can't you just sell your book yourself? why go through the horrible experience of using a publisher? ..... publisher=corporation; corporation=evil ergo: publisher=evil;
either do it manually... or by the INTERNET! give it about the same price as an app or something; over the internet enough people might buy it to get you a relatively large amount of money"
Slight problems with this... first of all, I wouldn't say corporations are evil. Corporations, unfortunately, make the world go round. Apple and Microsoft have revolutionised the computer industry, and it's likely the comment wouldn't have been made with them. Publishers are corporations that specialise in releasing books to the market, and with these books some people make a living, some get an income and many readers are affected in very powerful ways to encourage them to change their lives (and I don't just mean self-help books!) I wouldn't say that publishers are necessarily evil. Disagreeable, in some cases, but not evil.

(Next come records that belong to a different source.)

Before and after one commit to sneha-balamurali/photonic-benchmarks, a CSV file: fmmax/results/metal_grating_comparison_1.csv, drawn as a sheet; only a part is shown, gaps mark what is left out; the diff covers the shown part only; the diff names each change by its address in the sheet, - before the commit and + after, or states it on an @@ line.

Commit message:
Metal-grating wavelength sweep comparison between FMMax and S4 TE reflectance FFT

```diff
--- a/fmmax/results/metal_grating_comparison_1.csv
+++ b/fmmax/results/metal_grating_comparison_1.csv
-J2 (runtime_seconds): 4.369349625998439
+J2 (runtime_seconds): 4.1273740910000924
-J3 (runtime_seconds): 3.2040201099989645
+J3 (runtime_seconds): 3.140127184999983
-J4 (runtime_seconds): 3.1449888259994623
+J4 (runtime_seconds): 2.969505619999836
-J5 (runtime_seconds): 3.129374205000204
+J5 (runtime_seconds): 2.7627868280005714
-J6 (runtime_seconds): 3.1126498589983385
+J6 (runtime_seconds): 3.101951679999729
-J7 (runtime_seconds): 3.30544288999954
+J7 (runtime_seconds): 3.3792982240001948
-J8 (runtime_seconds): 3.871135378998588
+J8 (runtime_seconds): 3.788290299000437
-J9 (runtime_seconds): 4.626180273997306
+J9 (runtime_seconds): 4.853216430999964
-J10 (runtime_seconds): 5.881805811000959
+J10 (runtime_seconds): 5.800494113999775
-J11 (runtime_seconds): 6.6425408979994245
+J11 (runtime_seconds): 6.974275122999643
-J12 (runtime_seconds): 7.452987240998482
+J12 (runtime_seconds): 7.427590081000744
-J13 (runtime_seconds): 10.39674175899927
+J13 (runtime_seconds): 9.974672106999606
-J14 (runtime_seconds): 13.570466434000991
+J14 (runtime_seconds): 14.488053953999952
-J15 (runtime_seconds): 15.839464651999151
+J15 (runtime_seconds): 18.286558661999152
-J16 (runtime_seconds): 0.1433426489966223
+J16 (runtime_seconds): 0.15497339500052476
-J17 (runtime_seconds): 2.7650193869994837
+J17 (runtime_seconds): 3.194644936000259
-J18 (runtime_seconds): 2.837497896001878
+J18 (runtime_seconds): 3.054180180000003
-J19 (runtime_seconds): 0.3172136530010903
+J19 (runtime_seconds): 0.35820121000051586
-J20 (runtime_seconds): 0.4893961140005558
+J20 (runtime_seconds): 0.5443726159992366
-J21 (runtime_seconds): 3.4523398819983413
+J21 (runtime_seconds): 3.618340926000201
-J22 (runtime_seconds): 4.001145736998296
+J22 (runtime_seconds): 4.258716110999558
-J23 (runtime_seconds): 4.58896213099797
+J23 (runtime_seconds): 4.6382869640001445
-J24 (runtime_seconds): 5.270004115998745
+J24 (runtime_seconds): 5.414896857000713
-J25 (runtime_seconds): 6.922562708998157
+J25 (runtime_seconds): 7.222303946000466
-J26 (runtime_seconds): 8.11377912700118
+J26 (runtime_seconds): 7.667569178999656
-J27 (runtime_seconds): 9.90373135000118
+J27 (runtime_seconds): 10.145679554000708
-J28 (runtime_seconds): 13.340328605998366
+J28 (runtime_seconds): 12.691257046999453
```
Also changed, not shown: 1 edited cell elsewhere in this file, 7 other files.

And as for the doing it alone remark (i.e. "by the INTERNET!")... well, it's not that easy. Well, it is that easy. It's very easy to put something in the market online. So easy, in fact, that people are releasing both trash and masterpieces into the market, and sometimes it can be hard to tell which is which. A word of advice, though: if you can find an author that hired editors (or at least didn't edit alone) and that had somebody else design the cover and that is serious about their trade, then the odds are the piece of work they release themselves isn't going to be entirely dreadful. That's not a guarantee, in any of the cases (because there are exceptions), but it is a good thing to go by when trying to determine whether or not a book will be any good when you buy it.
And for people looking to do it, even if they go for self-designed covers, aren't that well known, and receive help from friends editing, the important thing to remember is: don't price yourself out of the market. Also, don't do as one Indie author did and tell a reviewer and his commenters to, and I quote, "Fuck off". Remember that it's not just an author's book that people see, it's the author too. Etiquette and professionalism should be observed, especially when attempting to portray yourself seriously.
By the way, I'm aware that keeping a personal blog and using it to talk about problems I have with other people doesn't seem professional. But that's why I call it personal, and it's why I don't name and shame people. Or even just name them, even if they're awesome and I don't have a problem with them. But I avoid being overly bitchy about people, and only using particular language when trying to convey a particular point (such as this one).
So, to sum up: don't be disillusioned by writing success; write in your spare time (and make your spare time, don't just complain you have none); don't give up your job before you've started; hone your craft; take into account all the work that goes into writing and getting published (even Indie authors - and actually, especially Indie authors - have a lot of work to do). And remember: write for fun, sell for money. Unless it's non-fiction, in which point you may just be writing to get a point across or inform people, but in that case just choose what you write about carefully.